**Exercise instructions**
Report how many lines of the entries below contain the word "minutes", and nothing more.

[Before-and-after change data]
# # # #

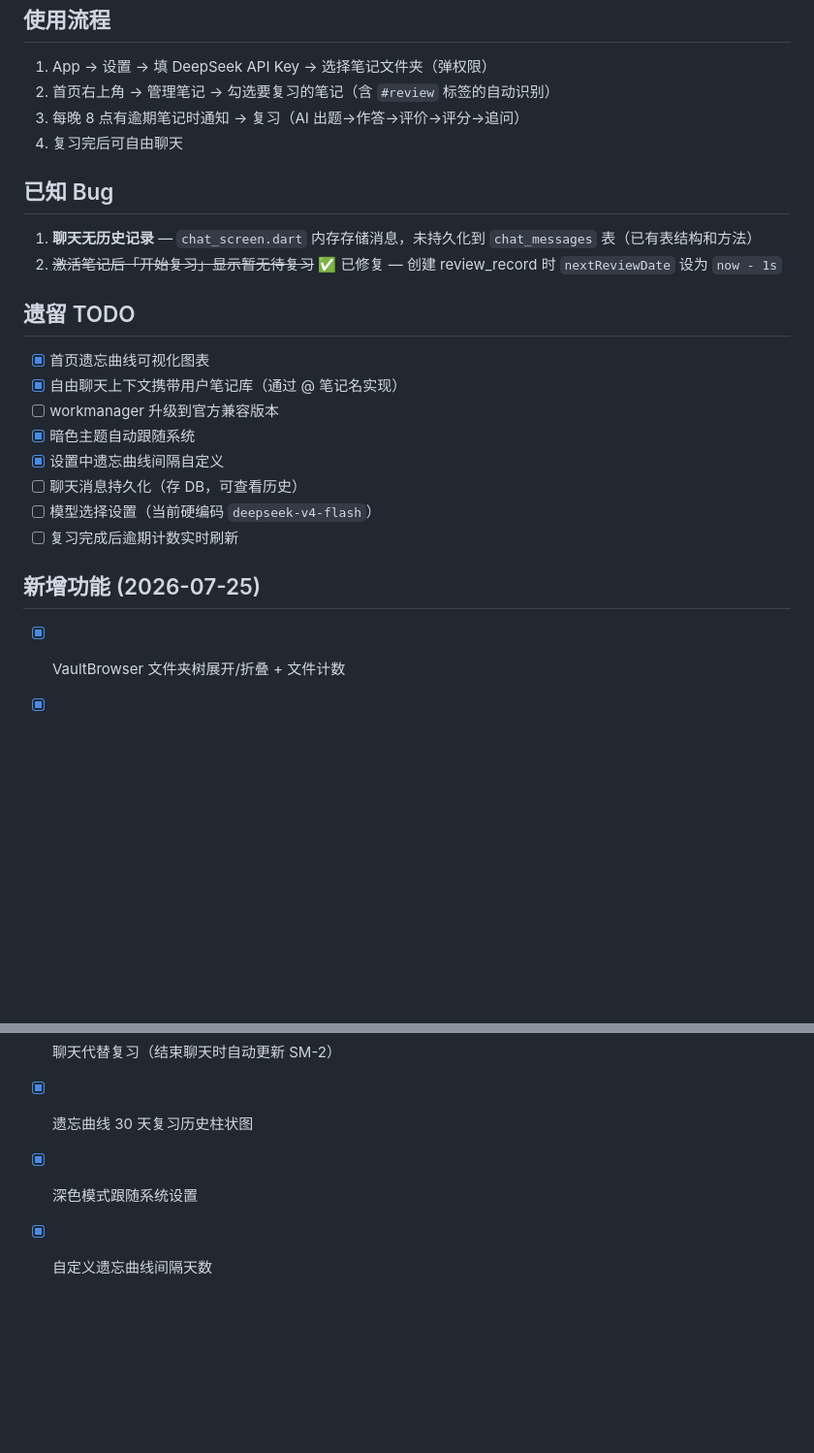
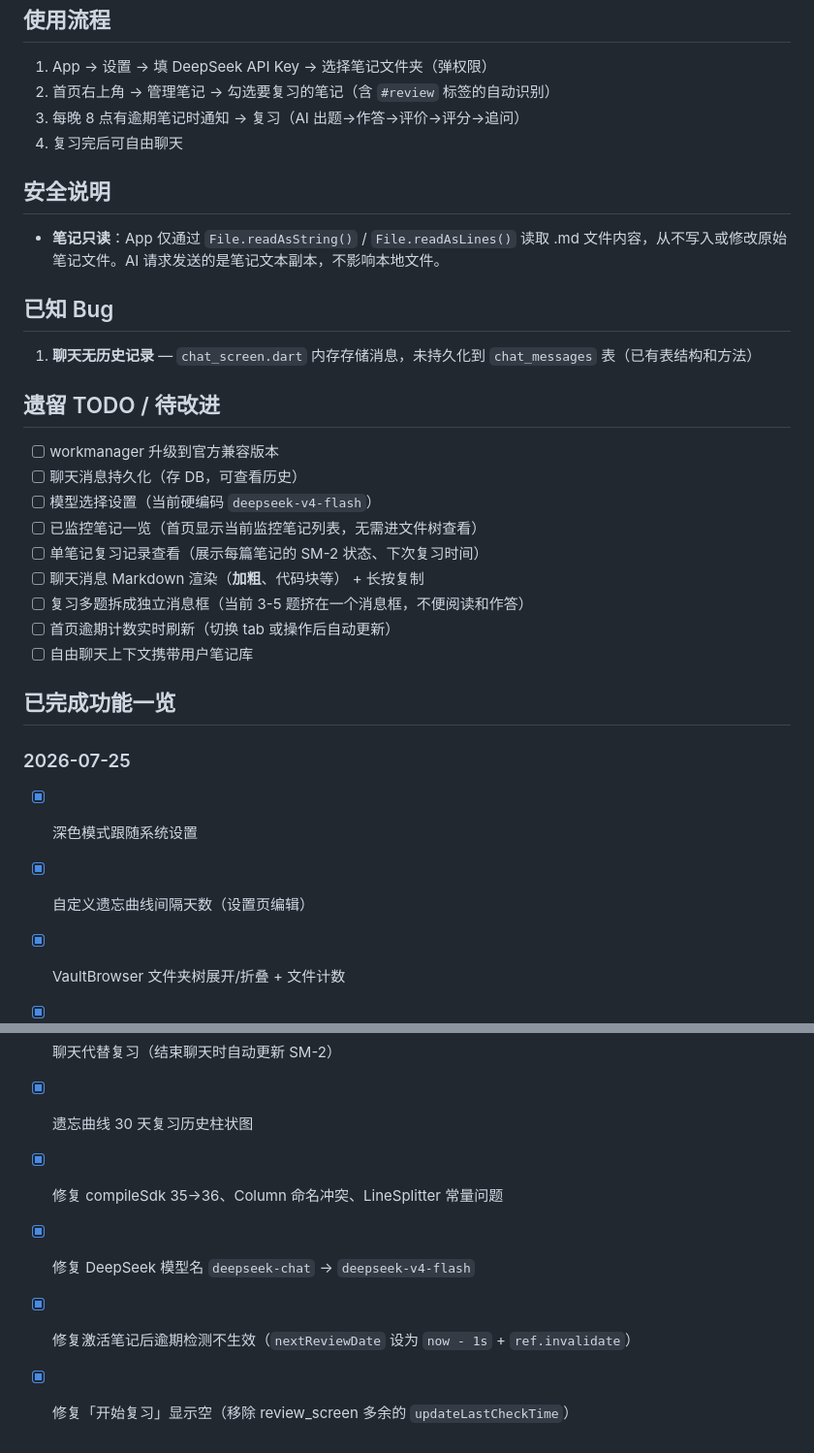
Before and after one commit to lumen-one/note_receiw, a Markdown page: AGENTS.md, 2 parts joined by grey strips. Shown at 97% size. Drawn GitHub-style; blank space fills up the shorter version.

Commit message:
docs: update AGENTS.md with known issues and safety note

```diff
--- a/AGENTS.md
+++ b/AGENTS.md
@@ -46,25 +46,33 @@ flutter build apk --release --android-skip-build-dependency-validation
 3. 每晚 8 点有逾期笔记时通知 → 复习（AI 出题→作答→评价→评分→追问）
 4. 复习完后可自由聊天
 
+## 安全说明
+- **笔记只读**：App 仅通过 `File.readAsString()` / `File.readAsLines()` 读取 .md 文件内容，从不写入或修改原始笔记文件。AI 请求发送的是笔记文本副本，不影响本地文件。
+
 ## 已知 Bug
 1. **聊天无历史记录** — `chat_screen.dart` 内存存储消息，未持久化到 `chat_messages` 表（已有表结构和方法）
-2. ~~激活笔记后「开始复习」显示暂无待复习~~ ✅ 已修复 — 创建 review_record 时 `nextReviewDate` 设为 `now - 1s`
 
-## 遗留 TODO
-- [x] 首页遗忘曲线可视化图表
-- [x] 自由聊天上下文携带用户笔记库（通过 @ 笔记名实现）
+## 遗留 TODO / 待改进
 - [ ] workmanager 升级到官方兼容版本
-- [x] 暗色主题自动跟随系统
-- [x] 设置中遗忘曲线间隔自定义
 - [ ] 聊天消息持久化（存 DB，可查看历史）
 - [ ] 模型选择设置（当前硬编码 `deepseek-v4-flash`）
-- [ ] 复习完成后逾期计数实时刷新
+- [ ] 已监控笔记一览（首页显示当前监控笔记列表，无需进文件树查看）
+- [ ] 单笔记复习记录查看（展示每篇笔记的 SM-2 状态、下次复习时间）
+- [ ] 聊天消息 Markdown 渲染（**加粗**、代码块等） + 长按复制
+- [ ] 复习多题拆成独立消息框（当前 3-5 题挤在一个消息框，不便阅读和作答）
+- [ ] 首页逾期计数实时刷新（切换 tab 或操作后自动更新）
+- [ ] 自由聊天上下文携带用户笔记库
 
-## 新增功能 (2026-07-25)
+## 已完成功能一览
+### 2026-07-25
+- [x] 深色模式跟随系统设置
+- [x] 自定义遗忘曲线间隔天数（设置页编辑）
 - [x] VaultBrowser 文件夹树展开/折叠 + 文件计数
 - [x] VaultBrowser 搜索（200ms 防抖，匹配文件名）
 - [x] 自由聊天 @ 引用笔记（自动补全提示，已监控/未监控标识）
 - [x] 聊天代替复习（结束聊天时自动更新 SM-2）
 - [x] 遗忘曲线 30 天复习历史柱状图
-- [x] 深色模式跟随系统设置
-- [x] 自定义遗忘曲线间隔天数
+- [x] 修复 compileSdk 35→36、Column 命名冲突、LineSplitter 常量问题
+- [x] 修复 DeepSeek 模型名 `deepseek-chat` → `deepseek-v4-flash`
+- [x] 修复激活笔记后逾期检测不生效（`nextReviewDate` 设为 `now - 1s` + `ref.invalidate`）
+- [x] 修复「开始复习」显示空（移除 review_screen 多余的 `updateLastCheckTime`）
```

# # # #

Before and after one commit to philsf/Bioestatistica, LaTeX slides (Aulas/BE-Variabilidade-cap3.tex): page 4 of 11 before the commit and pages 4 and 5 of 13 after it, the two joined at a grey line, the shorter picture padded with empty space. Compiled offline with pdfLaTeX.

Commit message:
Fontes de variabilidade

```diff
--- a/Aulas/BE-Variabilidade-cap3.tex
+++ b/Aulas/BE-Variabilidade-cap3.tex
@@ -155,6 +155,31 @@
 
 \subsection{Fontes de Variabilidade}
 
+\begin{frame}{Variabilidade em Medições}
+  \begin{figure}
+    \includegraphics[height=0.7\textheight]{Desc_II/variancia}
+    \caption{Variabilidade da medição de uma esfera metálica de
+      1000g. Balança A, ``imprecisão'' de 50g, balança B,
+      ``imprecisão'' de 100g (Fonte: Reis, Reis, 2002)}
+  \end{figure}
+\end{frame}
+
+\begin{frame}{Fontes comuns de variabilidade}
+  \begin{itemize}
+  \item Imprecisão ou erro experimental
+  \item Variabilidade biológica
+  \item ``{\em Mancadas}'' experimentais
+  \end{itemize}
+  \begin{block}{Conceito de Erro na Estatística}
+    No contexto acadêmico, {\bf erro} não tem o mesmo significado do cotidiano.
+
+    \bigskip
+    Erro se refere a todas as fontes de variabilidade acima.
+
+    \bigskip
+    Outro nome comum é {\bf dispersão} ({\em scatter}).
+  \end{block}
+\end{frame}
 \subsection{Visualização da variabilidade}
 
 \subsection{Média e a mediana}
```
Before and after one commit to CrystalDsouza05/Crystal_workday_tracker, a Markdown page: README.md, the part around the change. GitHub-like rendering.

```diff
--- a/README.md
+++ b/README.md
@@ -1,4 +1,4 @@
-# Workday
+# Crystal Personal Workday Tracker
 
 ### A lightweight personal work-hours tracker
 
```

# # # #

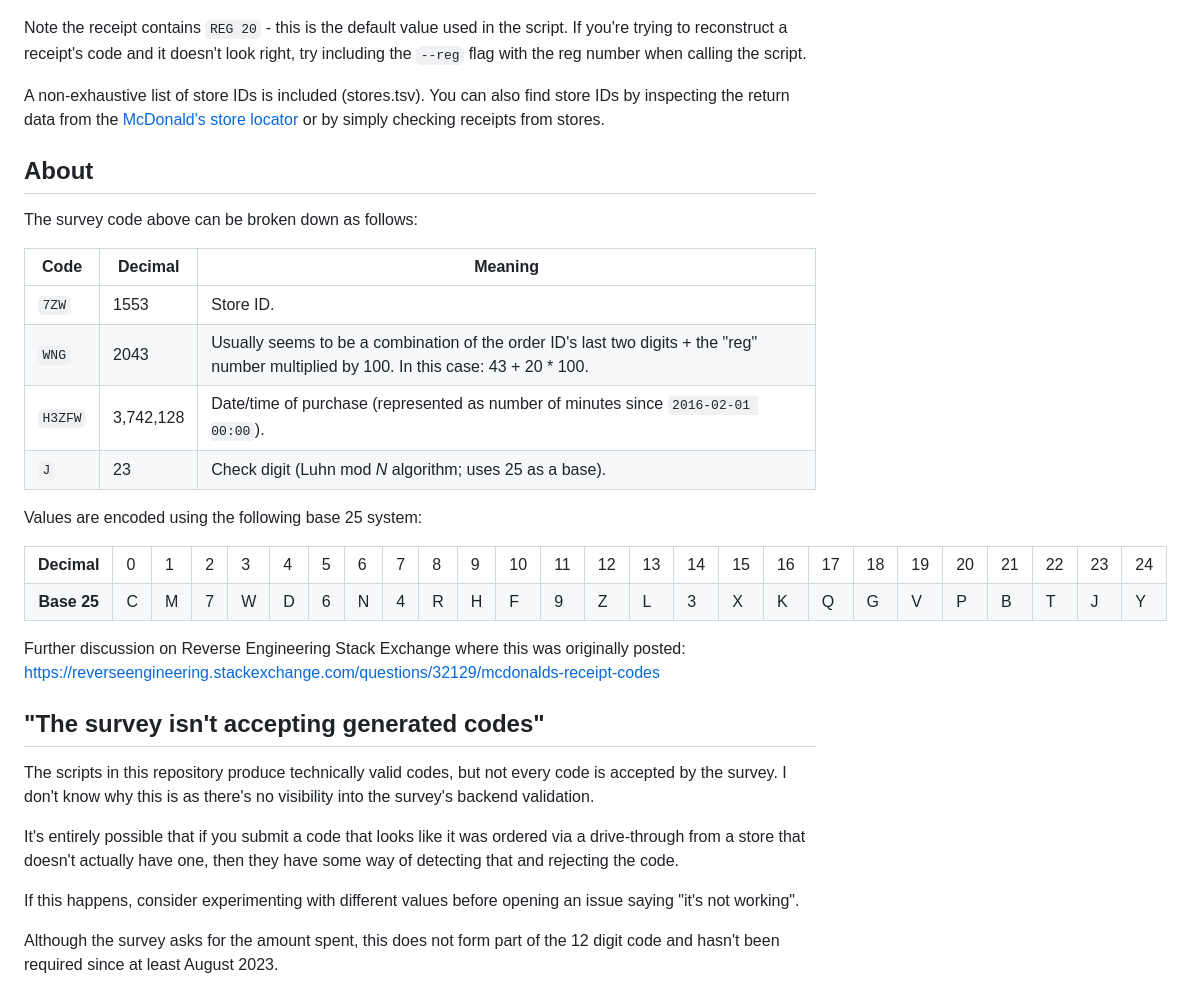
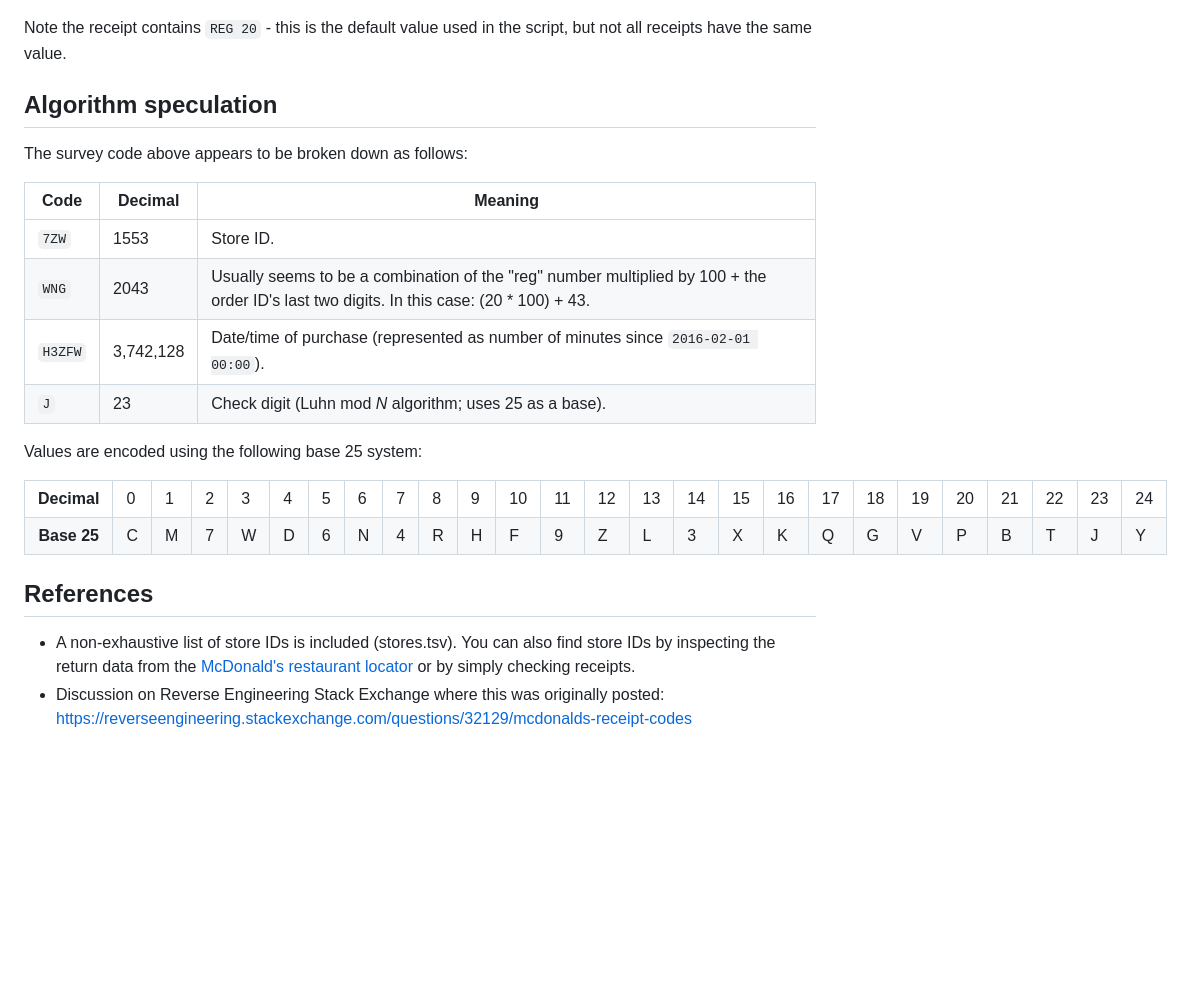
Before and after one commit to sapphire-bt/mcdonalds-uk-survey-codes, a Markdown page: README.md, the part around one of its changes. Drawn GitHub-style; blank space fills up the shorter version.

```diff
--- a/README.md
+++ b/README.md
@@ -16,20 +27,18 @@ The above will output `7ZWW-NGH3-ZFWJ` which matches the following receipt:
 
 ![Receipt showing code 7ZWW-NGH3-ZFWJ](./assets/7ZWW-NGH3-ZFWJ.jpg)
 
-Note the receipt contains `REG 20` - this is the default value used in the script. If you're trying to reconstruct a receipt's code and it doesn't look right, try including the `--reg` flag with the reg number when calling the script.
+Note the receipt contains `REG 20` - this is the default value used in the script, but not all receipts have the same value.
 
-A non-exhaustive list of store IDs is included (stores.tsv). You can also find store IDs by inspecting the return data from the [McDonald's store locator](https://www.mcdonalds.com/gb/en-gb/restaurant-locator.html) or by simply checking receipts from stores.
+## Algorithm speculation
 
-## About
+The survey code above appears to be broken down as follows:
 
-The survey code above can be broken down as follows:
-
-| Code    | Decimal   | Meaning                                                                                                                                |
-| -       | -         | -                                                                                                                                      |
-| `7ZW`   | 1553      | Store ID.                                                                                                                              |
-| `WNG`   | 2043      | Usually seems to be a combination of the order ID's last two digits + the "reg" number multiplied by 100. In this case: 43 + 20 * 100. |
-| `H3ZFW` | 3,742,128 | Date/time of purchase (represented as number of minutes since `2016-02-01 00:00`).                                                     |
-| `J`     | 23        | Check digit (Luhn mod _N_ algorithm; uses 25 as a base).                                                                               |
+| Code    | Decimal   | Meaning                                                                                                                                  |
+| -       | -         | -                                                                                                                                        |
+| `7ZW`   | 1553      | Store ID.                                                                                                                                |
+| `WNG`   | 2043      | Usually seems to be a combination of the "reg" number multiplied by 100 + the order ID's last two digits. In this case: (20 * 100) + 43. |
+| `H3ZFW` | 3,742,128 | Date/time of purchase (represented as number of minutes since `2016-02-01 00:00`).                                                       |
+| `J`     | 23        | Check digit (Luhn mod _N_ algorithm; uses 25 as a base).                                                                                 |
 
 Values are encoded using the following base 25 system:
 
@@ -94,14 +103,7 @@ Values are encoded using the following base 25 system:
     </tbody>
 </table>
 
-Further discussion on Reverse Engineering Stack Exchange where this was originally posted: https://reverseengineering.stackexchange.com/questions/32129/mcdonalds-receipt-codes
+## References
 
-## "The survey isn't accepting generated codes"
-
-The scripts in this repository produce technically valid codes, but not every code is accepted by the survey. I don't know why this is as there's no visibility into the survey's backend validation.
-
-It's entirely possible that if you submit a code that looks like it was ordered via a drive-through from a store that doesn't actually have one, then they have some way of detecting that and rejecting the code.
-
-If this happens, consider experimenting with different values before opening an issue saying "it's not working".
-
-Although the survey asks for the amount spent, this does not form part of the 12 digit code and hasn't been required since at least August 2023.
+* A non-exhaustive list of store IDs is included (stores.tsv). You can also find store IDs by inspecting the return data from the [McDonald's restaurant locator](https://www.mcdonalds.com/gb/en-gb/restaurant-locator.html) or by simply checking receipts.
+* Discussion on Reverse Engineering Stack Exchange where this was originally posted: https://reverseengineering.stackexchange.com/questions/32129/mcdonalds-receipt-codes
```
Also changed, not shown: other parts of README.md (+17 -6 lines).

# # # #

**Exercise output**
2